= TASK TO CARRY OUT =
Keep the images out while you retype all of the data exactly.

= MATERIAL PROVIDED =
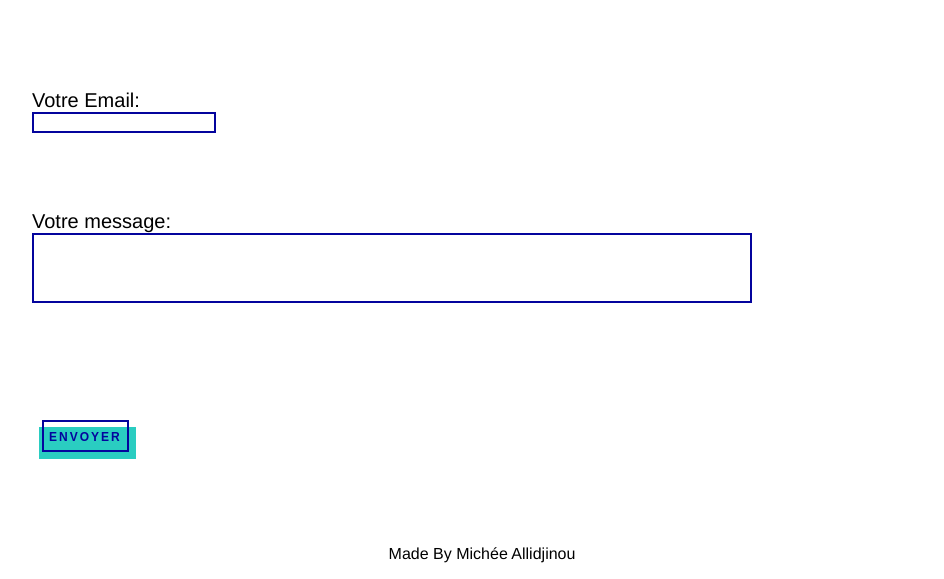
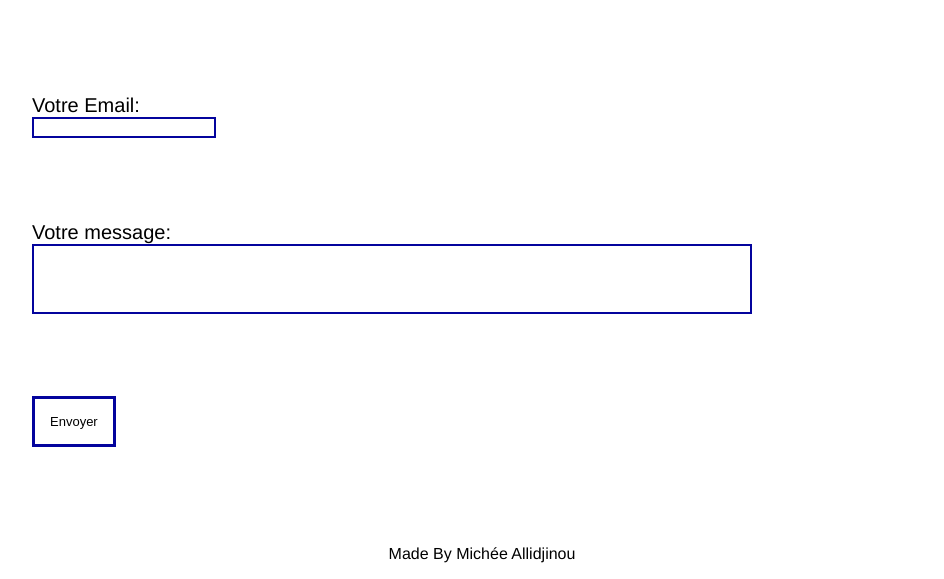
Before and after one commit to yoshua70/micheeallidjijnou, a Gatsby site: page /contact in a window 1280 px wide. Shown: the part 221-800 px from the top of the page, without its empty margins (158-1102 px from the left). Built offline with nearby package versions, Linux system fonts and the light colour scheme; Gatsby itself is replaced by a stand-in of ours.

Commit message:
Fix Netlify form

```diff
--- a/src/components/Form.js
+++ b/src/components/Form.js
@@ -21,7 +21,7 @@
           <br></br>
           <input type="message" className="message"/>
         </div>
-        <Button onclick="javascript:this.parentNode.submit();" linkName="Envoyer"/>
+        <button type="submit" className="formBtn">Envoyer</button>
       </form>
     )
   }
--- a/src/styles/Form.css
+++ b/src/styles/Form.css
@@ -15,6 +15,11 @@
   font-size: 2rem;
 }
 
+.formBtn {
+  background-color: transparent;
+  border: 0.3rem solid #04049d;
+  padding: 1.5rem;
+}
 
 .message {
   height: 7rem;
```
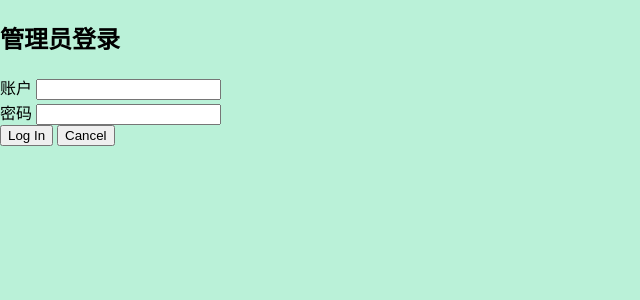
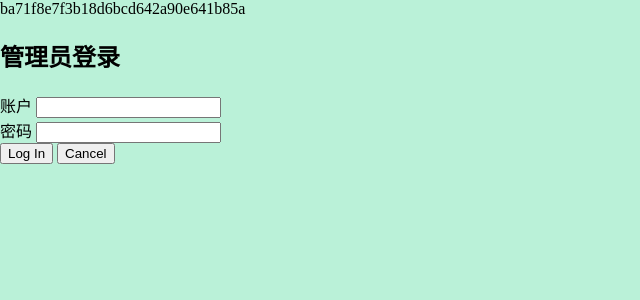
Before and after one commit to Chenfeng-Li/DQMUA, a PHP site: page /adminlogin.php in a window 1280 px wide. Shown: the top 300 px of the page, without its empty margins (0-640 px from the left). Run offline with PHP 8.4, Linux system fonts and the light colour scheme; some libraries are stand-ins or nearby versions.

Commit message:
Add files via upload

```diff
--- a/adminlogin.php
+++ b/adminlogin.php
@@ -47,7 +47,8 @@ if ( isset($_POST['name']) && isset($_POST['pass']) ) {
 		<meta charset='UTF-8'>
 		<meta name = ‘viewport’ content=‘width=device-width, initial-scale=1’>
 		<title>管理员登录</title>
-		<link rel='icon' type='image/png' href='image/icon/DQMUA.png'>
+		<link rel='icon' type='image/jpg' href='image/icon/DQMUA.jpeg'>
+		<link rel="shortcut icon" type='image/jpg' href='image/icon/DQMUA.jpeg'>
 
 		<script src="https://kit.fontawesome.com/4dd2f70620.js" crossorigin="anonymous"></script>
 		<link rel="stylesheet" href='css/style.css'>
@@ -56,6 +57,7 @@ if ( isset($_POST['name']) && isset($_POST['pass']) ) {
 
 	</head>
 <body>
+    <?php echo hash('md5', $salt.'123') ?>
 
 <div class="container">
 <h2>管理员登录</h2>
--- a/css/style.css
+++ b/css/style.css
@@ -173,11 +173,6 @@ main:after{
   margin-right:auto;
 }
 
-p{
-    text-overflow:ellipsis;
-    word-wrap: break-word;
-}
-
 
 
 figure {
@@ -265,7 +260,7 @@ footer img{
 }
 
 
-@media screen and (min-width:1000px){
+@media screen and (min-width:800px){
 
 #mobileNavBar, #navbar, #navbar:hover,#navLis,#navList a, #navList .active, #navList a:hover{
   all:unset;
```
Also changed, not shown: image/background.png.
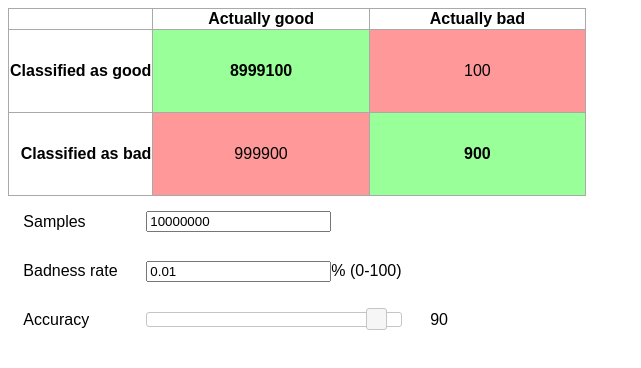
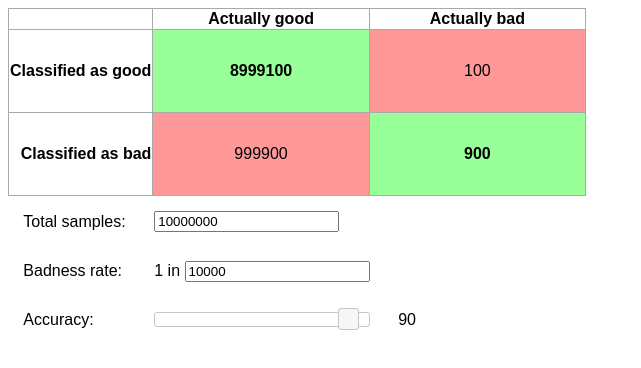
Before and after one commit to simonwhitaker/classifier-viz, a plain HTML site: page index.html in a window 1280 px wide. Shown: the whole page, without its empty margins (0-641 px from the left). Drawn offline with Linux system fonts and the light colour scheme.

Commit message:
Use 1 in X for badness rate

```diff
--- a/index.html
+++ b/index.html
@@ -15,7 +15,7 @@
     <script>
         function calculateValues() {
             var samples = document.getElementById('samples').value;
-            var badness_rate = document.getElementById('badness_rate').value / 100;
+            var badness_rate = 1 / document.getElementById('badness_rate').value;
             var accuracy = document.getElementById('accuracy').value / 100;
             if (document.getElementById('accuracy').hidden) {
             }
@@ -78,7 +78,7 @@
             <tbody>
                 <tr id="samples_wrapper" class="input_wrapper">
                     <td>
-                        <label for="samples">Samples</label>
+                        <label for="samples">Total samples:</label>
                     </td>
                     <td>
                         <input type="text" name="samples" id="samples" value="10000000" onchange="calculateValues();" />
@@ -86,15 +86,15 @@
                 </tr>
                 <tr id="badness_rate_wrapper" class="input_wrapper">
                     <td>
-                        <label for="badness_rate">Badness rate</label>
+                        <label for="badness_rate">Badness rate:</label>
                     </td>
                     <td>
-                        <input type="text" name="badness_rate" id="badness_rate" value="0.01" onchange="calculateValues();" />% (0-100)
+                        1 in <input type="text" name="badness_rate" id="badness_rate" value="10000" onchange="calculateValues();" />
                     </td>
                 </tr>
                 <tr id="accuracy_wrapper" class="input_wrapper">
                     <td>
-                        <label for="accuracy">Accuracy</label>
+                        <label for="accuracy">Accuracy:</label>
                     </td>
                     <td>
                         <div id="accuracy_input_box">
```
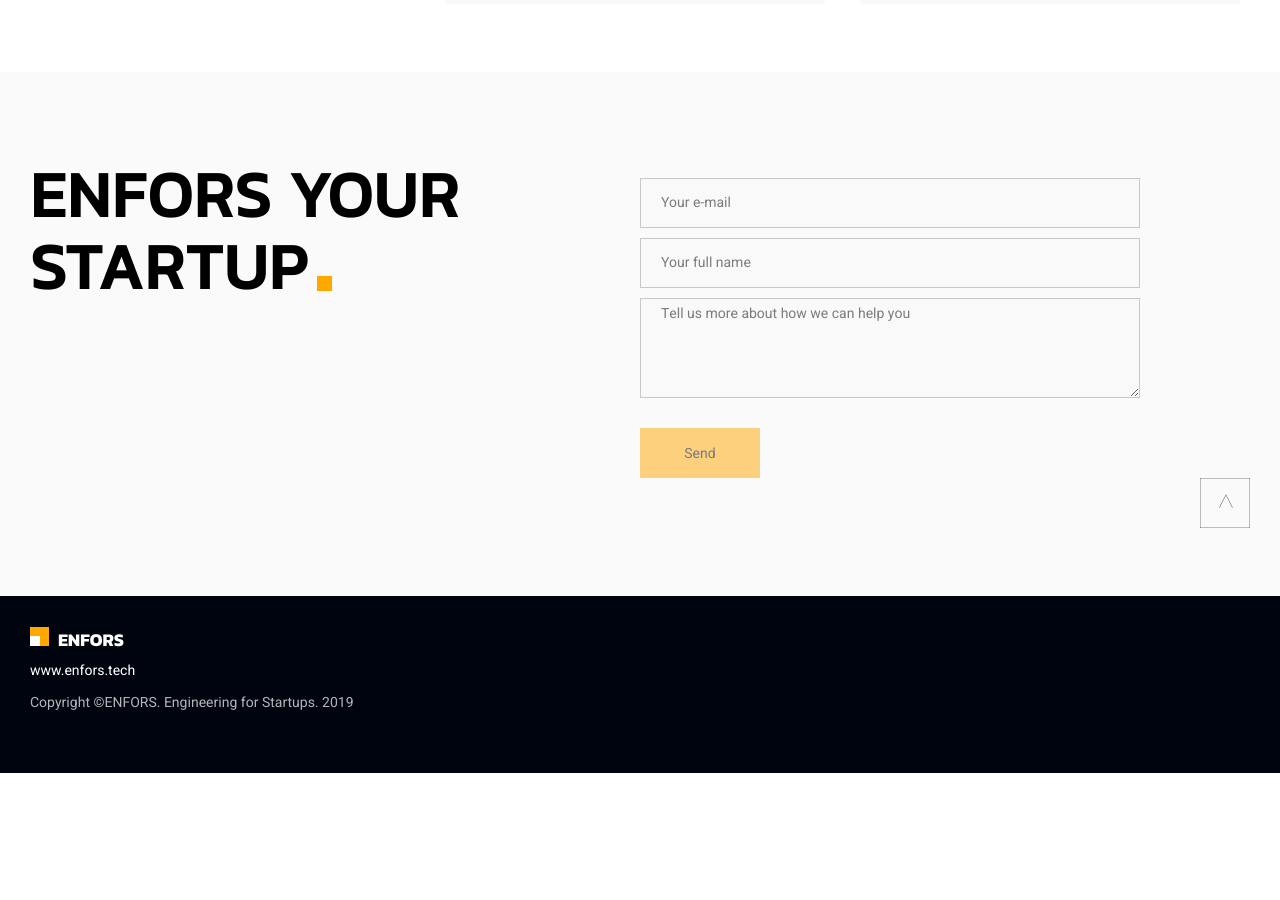
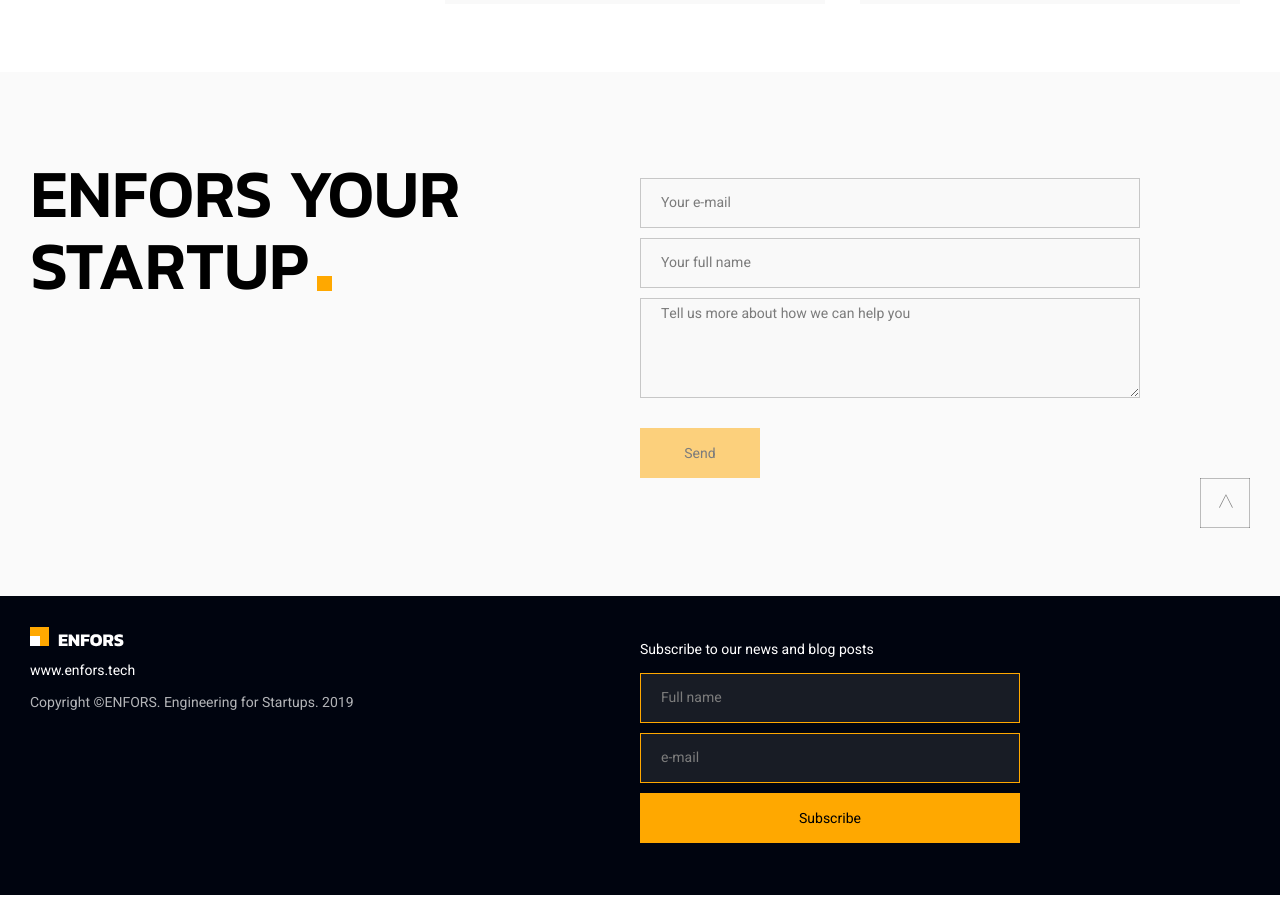
Before and after one commit to chachik/chachik.github.io, a Jekyll site: the page built from index.html, in a window 1280 px wide and 900 px high, scrolled down 3726 px. Built offline with Jekyll 4.4.1, drawn with Linux system fonts in a browser that asks for light colours; before the commit the page ends 4504 px from its top, so only the background shows below that.

Commit message:
Mailchimp Signup Form was added

```diff
--- a/_layouts/default.html
+++ b/_layouts/default.html
@@ -92,6 +92,34 @@
 						<input id="subscribtion-email" type="text" placeholder="e-mail">
 						<button class="btn btn-default">Subscribe</button>
 					</div> -->
+					<!-- Begin Mailchimp Signup Form -->
+					<div id="mailchimp" class="right-part-mobile">
+						<form action="https://ex.us3.list-manage.com/subscribe/post?u=00bb74b91465602f0cc623122&amp;id=f8cafedd80" method="post" id="mc-embedded-subscribe-form" name="mc-embedded-subscribe-form" target="_blank">
+							<div id="mc_embed_signup_scroll">
+								<p>Subscribe to our news and blog posts<p>
+
+								<div>
+								bod	<input type="text" placeholder="Full name" name="FULLNAME" id="mce-FULLNAME" required>
+								</div>
+
+								<div>
+									<input type="email" placeholder="e-mail" name="EMAIL" id="mce-EMAIL" required>
+								</div>
+
+								<div id="mce-responses">
+									<div id="mce-error-response" style="display:none"></div>
+									<div id="mce-success-response" style="display:none"></div>
+								</div>    <!-- real people should not fill this in and expect good things - do not remove this or risk form bot signups-->
+
+								<input type="hidden" name="b_00bb74b91465602f0cc623122_f8cafedd80" tabindex="-1" value="">
+
+								<div>
+									<input class="btn btn-default" type="submit" value="Subscribe" name="subscribe" id="mc-embedded-subscribe">
+								</div>
+							</div>
+						</form>
+					</div>
+					<!--End mc_embed_signup-->
 					<div style="clear: both;"></div>
 					<div class="bottom-part-mobile">
 						<div class="left-part">
```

= ANSWER TO THIS TASK =
Before and after one commit to yoshua70/micheeallidjijnou, a Gatsby site: page /contact in a window 1280 px wide. Shown: the part 221-800 px from the top of the page, without its empty margins (158-1102 px from the left). Built offline with nearby package versions, Linux system fonts and the light colour scheme; Gatsby itself is replaced by a stand-in of ours.

Commit message:
Fix Netlify form

```diff
--- a/src/components/Form.js
+++ b/src/components/Form.js
@@ -21,7 +21,7 @@
           <br></br>
           <input type="message" className="message"/>
         </div>
-        <Button onclick="javascript:this.parentNode.submit();" linkName="Envoyer"/>
+        <button type="submit" className="formBtn">Envoyer</button>
       </form>
     )
   }
--- a/src/styles/Form.css
+++ b/src/styles/Form.css
@@ -15,6 +15,11 @@
   font-size: 2rem;
 }
 
+.formBtn {
+  background-color: transparent;
+  border: 0.3rem solid #04049d;
+  padding: 1.5rem;
+}
 
 .message {
   height: 7rem;
```
Before and after one commit to Chenfeng-Li/DQMUA, a PHP site: page /adminlogin.php in a window 1280 px wide. Shown: the top 300 px of the page, without its empty margins (0-640 px from the left). Run offline with PHP 8.4, Linux system fonts and the light colour scheme; some libraries are stand-ins or nearby versions.

Commit message:
Add files via upload

```diff
--- a/adminlogin.php
+++ b/adminlogin.php
@@ -47,7 +47,8 @@ if ( isset($_POST['name']) && isset($_POST['pass']) ) {
 		<meta charset='UTF-8'>
 		<meta name = ‘viewport’ content=‘width=device-width, initial-scale=1’>
 		<title>管理员登录</title>
-		<link rel='icon' type='image/png' href='image/icon/DQMUA.png'>
+		<link rel='icon' type='image/jpg' href='image/icon/DQMUA.jpeg'>
+		<link rel="shortcut icon" type='image/jpg' href='image/icon/DQMUA.jpeg'>
 
 		<script src="https://kit.fontawesome.com/4dd2f70620.js" crossorigin="anonymous"></script>
 		<link rel="stylesheet" href='css/style.css'>
@@ -56,6 +57,7 @@ if ( isset($_POST['name']) && isset($_POST['pass']) ) {
 
 	</head>
 <body>
+    <?php echo hash('md5', $salt.'123') ?>
 
 <div class="container">
 <h2>管理员登录</h2>
--- a/css/style.css
+++ b/css/style.css
@@ -173,11 +173,6 @@ main:after{
   margin-right:auto;
 }
 
-p{
-    text-overflow:ellipsis;
-    word-wrap: break-word;
-}
-
 
 
 figure {
@@ -265,7 +260,7 @@ footer img{
 }
 
 
-@media screen and (min-width:1000px){
+@media screen and (min-width:800px){
 
 #mobileNavBar, #navbar, #navbar:hover,#navLis,#navList a, #navList .active, #navList a:hover{
   all:unset;
```
Also changed, not shown: image/background.png.
Before and after one commit to simonwhitaker/classifier-viz, a plain HTML site: page index.html in a window 1280 px wide. Shown: the whole page, without its empty margins (0-641 px from the left). Drawn offline with Linux system fonts and the light colour scheme.

Commit message:
Use 1 in X for badness rate

```diff
--- a/index.html
+++ b/index.html
@@ -15,7 +15,7 @@
     <script>
         function calculateValues() {
             var samples = document.getElementById('samples').value;
-            var badness_rate = document.getElementById('badness_rate').value / 100;
+            var badness_rate = 1 / document.getElementById('badness_rate').value;
             var accuracy = document.getElementById('accuracy').value / 100;
             if (document.getElementById('accuracy').hidden) {
             }
@@ -78,7 +78,7 @@
             <tbody>
                 <tr id="samples_wrapper" class="input_wrapper">
                     <td>
-                        <label for="samples">Samples</label>
+                        <label for="samples">Total samples:</label>
                     </td>
                     <td>
                         <input type="text" name="samples" id="samples" value="10000000" onchange="calculateValues();" />
@@ -86,15 +86,15 @@
                 </tr>
                 <tr id="badness_rate_wrapper" class="input_wrapper">
                     <td>
-                        <label for="badness_rate">Badness rate</label>
+                        <label for="badness_rate">Badness rate:</label>
                     </td>
                     <td>
-                        <input type="text" name="badness_rate" id="badness_rate" value="0.01" onchange="calculateValues();" />% (0-100)
+                        1 in <input type="text" name="badness_rate" id="badness_rate" value="10000" onchange="calculateValues();" />
                     </td>
                 </tr>
                 <tr id="accuracy_wrapper" class="input_wrapper">
                     <td>
-                        <label for="accuracy">Accuracy</label>
+                        <label for="accuracy">Accuracy:</label>
                     </td>
                     <td>
                         <div id="accuracy_input_box">
```
Before and after one commit to chachik/chachik.github.io, a Jekyll site: the page built from index.html, in a window 1280 px wide and 900 px high, scrolled down 3726 px. Built offline with Jekyll 4.4.1, drawn with Linux system fonts in a browser that asks for light colours; before the commit the page ends 4504 px from its top, so only the background shows below that.

Commit message:
Mailchimp Signup Form was added

```diff
--- a/_layouts/default.html
+++ b/_layouts/default.html
@@ -92,6 +92,34 @@
 						<input id="subscribtion-email" type="text" placeholder="e-mail">
 						<button class="btn btn-default">Subscribe</button>
 					</div> -->
+					<!-- Begin Mailchimp Signup Form -->
+					<div id="mailchimp" class="right-part-mobile">
+						<form action="https://ex.us3.list-manage.com/subscribe/post?u=00bb74b91465602f0cc623122&amp;id=f8cafedd80" method="post" id="mc-embedded-subscribe-form" name="mc-embedded-subscribe-form" target="_blank">
+							<div id="mc_embed_signup_scroll">
+								<p>Subscribe to our news and blog posts<p>
+
+								<div>
+								bod	<input type="text" placeholder="Full name" name="FULLNAME" id="mce-FULLNAME" required>
+								</div>
+
+								<div>
+									<input type="email" placeholder="e-mail" name="EMAIL" id="mce-EMAIL" required>
+								</div>
+
+								<div id="mce-responses">
+									<div id="mce-error-response" style="display:none"></div>
+									<div id="mce-success-response" style="display:none"></div>
+								</div>    <!-- real people should not fill this in and expect good things - do not remove this or risk form bot signups-->
+
+								<input type="hidden" name="b_00bb74b91465602f0cc623122_f8cafedd80" tabindex="-1" value="">
+
+								<div>
+									<input class="btn btn-default" type="submit" value="Subscribe" name="subscribe" id="mc-embedded-subscribe">
+								</div>
+							</div>
+						</form>
+					</div>
+					<!--End mc_embed_signup-->
 					<div style="clear: both;"></div>
 					<div class="bottom-part-mobile">
 						<div class="left-part">
```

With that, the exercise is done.